Work task:
Select every line containing the word "extends" from the material, and copy those lines.

Given records:
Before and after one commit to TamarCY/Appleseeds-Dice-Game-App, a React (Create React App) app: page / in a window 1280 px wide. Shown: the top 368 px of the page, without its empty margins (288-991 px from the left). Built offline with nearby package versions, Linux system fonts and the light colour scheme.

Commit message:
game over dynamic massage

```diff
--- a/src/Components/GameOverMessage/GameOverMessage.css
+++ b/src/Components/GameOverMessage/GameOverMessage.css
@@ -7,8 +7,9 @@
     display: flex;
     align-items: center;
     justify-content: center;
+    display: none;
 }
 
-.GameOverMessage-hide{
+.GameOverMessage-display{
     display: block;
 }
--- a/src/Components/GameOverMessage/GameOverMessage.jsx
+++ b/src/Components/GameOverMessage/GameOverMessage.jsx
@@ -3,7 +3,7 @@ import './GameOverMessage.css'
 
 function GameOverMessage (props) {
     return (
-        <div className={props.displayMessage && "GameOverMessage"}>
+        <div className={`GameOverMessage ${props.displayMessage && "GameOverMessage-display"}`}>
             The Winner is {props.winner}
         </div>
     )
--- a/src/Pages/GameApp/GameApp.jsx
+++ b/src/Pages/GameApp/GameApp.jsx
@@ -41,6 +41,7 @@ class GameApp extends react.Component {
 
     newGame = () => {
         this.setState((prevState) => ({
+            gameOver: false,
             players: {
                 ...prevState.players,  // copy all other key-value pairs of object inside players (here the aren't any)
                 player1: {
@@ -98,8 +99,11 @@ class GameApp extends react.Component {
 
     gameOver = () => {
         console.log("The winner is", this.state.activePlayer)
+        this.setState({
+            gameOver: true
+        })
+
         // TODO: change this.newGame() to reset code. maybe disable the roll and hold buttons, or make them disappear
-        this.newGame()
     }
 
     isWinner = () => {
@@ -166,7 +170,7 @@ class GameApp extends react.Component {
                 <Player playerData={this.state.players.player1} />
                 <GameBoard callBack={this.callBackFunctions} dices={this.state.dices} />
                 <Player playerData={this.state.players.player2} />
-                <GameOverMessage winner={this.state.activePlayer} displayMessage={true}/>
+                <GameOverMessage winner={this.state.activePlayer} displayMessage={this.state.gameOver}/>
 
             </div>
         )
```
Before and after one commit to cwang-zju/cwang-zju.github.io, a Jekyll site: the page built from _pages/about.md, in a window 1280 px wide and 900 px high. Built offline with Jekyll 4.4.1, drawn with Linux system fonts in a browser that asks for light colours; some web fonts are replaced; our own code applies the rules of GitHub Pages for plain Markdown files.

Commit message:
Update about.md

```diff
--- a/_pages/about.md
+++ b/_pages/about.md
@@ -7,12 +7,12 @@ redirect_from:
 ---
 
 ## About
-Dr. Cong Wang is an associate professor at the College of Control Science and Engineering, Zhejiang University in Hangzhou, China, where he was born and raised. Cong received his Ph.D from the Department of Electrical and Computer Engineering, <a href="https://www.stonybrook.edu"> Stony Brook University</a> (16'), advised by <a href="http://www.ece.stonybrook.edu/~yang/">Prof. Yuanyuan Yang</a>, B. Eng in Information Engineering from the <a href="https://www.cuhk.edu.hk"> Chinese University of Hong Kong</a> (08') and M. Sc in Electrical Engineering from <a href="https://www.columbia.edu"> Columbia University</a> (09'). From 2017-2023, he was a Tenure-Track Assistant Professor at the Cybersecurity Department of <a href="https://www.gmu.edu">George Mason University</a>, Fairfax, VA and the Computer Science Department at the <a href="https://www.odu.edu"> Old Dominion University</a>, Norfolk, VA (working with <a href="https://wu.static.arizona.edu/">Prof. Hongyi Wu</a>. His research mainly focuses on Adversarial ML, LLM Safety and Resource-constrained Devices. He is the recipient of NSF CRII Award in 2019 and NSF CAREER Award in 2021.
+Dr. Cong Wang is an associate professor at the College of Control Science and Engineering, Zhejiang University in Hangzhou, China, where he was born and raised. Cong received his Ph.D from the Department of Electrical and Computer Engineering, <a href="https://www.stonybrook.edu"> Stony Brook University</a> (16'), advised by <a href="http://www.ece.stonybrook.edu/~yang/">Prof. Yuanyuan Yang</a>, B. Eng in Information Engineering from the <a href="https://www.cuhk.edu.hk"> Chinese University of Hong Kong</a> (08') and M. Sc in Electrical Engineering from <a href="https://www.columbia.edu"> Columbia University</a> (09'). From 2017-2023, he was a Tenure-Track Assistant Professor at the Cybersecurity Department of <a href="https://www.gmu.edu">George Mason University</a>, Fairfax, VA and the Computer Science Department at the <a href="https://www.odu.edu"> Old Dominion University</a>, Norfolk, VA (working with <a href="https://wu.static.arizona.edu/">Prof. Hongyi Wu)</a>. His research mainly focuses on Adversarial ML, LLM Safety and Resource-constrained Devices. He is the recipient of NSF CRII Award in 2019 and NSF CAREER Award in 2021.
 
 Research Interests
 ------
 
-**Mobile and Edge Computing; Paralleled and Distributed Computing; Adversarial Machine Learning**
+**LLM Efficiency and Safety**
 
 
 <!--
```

Written reply:
@@ -41,6 +41,7 @@ class GameApp extends react.Component {
@@ -98,8 +99,11 @@ class GameApp extends react.Component {
@@ -166,7 +170,7 @@ class GameApp extends react.Component {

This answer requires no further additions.